As the CIA and the media play a game of “where’s Edward Snowden“, the phone hacking scandal, this whole CIA/MI6 “Prism” business and the Tories try to push through yet another attack on people’s privacy we have another round of allegations regarding the misuse of the authorities powers of surveillance. Last night’s Dispatches on Channel 4 described a policy of systematic police surveillance that would put many totalitarian regimes to shame.
Now the police would have us believe that they only use undercover officers or the powers granted to them by various anti-drug or anti-terrorism legislation in the most extreme of circumstances. But we now have allegations that the police tried to use undercover operations to cover up the Steven Lawrence affair. This is, to say the least shocking. Bad enough that they screwed up the investigation through institutional racism, but they then attempted to setup and entrap his family and friends whose only crime was to stand up for their dead son’s rights.
For years members of lefty groups, be they anti-racism, animal rights, climate activists or anti-capitalists have complained about how they were being victimised and spied on by the police. Or that the bulk of trouble orchestrated at demo’s was by agent provocateurs from the security forces. Now we have evidence to suggest that this isn’t just idle paranoia. It turns out that numerous undercover officers had indeed infiltrated many left wing groups. Many had sexual relationships with activists despite in some cases being married (this is what the rest of us call “adultery“….or state sanctioned rape!), even fathering children. It would seem that one of the original authors of the infamous London Greenpeace “Mc Libel” pamphlet was in fact an undercover officer.
And of course all of this comes on the back of the allegations previously aired surrounding Mark Kennedy. The whole reason why that trial of activists collapsed was because it became clear that the protesters were originally planning to cancel the direction action (or at the very least sleep on it) but were talked into staying by him and other under cover officers.

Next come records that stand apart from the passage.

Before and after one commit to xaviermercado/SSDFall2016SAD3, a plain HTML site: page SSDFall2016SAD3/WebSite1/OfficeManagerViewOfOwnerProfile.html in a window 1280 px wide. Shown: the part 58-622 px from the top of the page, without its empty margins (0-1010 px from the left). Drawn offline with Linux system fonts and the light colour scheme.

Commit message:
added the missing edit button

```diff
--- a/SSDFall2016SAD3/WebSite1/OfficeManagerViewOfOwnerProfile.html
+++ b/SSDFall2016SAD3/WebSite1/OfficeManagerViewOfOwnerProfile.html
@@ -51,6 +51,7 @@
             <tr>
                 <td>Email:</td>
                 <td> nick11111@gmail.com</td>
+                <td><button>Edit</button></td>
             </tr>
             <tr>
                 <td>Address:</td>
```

If this happened in any other country we’d call it political suppression and abuse of power. Is it any wonder we see the irony of Edward Snowden hoping from China to Russia, two countries hardly known for their commitments to human rights.
And of course there is a further issue of miss-allocation of resources. I mean those undercover officers, rather than wasting their time on a bunch of fluffy tree huggers, could have been doing something useful. Such as going after drug dealers or terrorists or how about infiltrating a few banks and getting people on the inside, so next time there’s a financial scandal we can put these guys away for a good long stretch. Indeed, speaking of terrorists, the (alleged) Woolwich murders were known to the police, but they hadn’t arrested them because they were trying to recruit them as spies!

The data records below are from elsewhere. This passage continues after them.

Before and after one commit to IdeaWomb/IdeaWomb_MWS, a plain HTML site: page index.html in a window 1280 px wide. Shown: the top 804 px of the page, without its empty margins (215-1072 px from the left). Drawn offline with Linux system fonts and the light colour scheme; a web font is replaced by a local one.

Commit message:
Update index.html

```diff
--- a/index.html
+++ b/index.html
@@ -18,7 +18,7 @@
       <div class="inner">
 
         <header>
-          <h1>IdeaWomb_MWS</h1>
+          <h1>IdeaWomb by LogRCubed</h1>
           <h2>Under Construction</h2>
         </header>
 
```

Quite clearly the security forces have massively abused the powers granted to them. Indeed I would argue that giving such powers to the security services has proved entirely counter productive as it means there more worried about using them to cover spare themselves embarrassment than actually protecting the country from genuine threats. Therefore I would argue for a rolling back of many of these powers in response. I mean if we in the universities were granted a pile of money we could spend in private and it turned out we were using them to undertake “research” into beer and drugs, I think we’d have the cash taken off us pretty quickly and quite a few of us done for fraud.
It is true that there are people out there whom the state wishes to keep an eye on, but procedures need to be in place to prevent abuse of powers. Like the guards in a Stanford prison experiment the security services need to know that they will be held to account for any abuse of powers.
A simple solution would be to extend the rights of Freedom of Information to include police or MI5 & MI6 surveillance operations. In short if the cops spy on us they can only do so with a court order and they only get to watch for a certain period of time (say no more than 2 months) before that surveillance comes under review by another judge. If its clear that those being spied on are not a serious threat (i.e. one that warrants the use of under cover officers or wire taps that could be better deployed elsewhere) or that there’s no progress towards an arrest, they have to stop. Furthermore after a period of, say 5-10 years, they have to disclose that fact that they spied on people and thus giving the public and the courts the opportunity to determine if they overstepped the mark.
If the officers described in the examples above knew there was a very real risk of their actions being made public, potentially leading to public ridicule, dismissal from the force, arrest and imprisonment, I suspect said abuses of power would never have a occurred and never will occur. Its only fair that if the police or spooks want to watch us that we get to watch them back in return.